## ENTRIES SHOWN
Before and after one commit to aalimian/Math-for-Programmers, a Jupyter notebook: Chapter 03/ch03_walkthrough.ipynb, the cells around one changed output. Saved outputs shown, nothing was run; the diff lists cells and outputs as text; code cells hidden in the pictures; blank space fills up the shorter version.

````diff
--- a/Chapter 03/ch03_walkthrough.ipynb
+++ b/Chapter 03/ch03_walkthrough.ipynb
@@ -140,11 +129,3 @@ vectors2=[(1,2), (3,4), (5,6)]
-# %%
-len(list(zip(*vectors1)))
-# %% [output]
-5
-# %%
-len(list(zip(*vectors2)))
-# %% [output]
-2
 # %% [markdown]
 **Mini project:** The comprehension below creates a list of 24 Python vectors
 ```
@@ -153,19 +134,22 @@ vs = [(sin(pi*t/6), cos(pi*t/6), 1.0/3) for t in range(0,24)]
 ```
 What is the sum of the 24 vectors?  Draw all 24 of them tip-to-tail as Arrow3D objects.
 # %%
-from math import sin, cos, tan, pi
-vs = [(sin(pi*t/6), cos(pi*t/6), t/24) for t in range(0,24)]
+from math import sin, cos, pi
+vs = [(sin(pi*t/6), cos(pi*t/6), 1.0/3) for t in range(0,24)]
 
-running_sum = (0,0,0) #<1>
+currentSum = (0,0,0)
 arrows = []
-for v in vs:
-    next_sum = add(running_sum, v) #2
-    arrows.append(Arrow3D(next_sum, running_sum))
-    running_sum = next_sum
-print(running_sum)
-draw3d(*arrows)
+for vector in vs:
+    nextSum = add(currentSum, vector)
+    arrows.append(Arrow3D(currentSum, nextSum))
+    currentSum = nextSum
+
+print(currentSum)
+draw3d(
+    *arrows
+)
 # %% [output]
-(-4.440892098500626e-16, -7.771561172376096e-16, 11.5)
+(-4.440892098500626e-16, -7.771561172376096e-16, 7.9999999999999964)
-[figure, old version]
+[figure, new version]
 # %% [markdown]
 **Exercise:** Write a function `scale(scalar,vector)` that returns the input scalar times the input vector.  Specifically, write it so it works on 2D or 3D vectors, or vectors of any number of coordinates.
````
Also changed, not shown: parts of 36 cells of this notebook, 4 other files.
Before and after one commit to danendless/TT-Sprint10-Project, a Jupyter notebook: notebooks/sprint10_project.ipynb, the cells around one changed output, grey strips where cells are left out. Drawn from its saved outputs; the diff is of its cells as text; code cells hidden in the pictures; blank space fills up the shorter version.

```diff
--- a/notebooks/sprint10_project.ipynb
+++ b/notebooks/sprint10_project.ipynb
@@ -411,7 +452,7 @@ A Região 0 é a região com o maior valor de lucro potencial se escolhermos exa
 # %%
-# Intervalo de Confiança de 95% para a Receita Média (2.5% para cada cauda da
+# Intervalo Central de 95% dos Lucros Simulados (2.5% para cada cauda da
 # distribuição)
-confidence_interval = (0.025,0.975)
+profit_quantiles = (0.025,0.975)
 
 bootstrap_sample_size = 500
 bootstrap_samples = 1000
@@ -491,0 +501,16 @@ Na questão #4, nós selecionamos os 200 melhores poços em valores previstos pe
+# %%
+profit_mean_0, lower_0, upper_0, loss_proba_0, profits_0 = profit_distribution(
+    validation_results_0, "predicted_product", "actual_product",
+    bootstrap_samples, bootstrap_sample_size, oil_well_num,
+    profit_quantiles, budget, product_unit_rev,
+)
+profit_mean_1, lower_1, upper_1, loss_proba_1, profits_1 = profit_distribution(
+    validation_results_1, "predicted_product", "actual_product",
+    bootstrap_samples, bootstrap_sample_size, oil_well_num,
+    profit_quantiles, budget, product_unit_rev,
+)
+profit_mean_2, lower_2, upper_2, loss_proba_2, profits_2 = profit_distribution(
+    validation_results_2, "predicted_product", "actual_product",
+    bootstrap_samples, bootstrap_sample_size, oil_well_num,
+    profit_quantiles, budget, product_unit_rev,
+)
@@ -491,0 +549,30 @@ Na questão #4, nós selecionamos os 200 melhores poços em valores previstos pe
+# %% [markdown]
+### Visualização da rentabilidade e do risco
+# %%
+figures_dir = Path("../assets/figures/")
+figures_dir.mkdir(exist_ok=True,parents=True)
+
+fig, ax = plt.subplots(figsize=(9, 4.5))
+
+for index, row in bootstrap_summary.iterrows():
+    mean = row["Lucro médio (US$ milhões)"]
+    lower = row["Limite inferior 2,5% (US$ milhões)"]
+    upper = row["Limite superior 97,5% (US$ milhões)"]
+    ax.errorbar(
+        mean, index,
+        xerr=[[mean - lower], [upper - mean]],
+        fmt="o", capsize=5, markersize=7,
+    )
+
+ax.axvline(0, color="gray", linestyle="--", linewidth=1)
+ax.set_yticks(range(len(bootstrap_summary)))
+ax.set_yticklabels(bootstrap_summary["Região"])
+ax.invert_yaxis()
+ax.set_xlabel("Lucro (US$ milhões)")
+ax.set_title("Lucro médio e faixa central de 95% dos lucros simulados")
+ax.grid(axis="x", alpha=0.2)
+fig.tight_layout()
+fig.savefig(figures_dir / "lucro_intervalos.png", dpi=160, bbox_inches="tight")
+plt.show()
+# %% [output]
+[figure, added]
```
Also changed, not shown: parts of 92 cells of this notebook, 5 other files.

## WHAT YOU NEED TO DO
Search the listing for the string "milhões". Copy each line where it turns up.

## EXERCISE RESPONSE
+    mean = row["Lucro médio (US$ milhões)"]
+    lower = row["Limite inferior 2,5% (US$ milhões)"]
+    upper = row["Limite superior 97,5% (US$ milhões)"]
+ax.set_xlabel("Lucro (US$ milhões)")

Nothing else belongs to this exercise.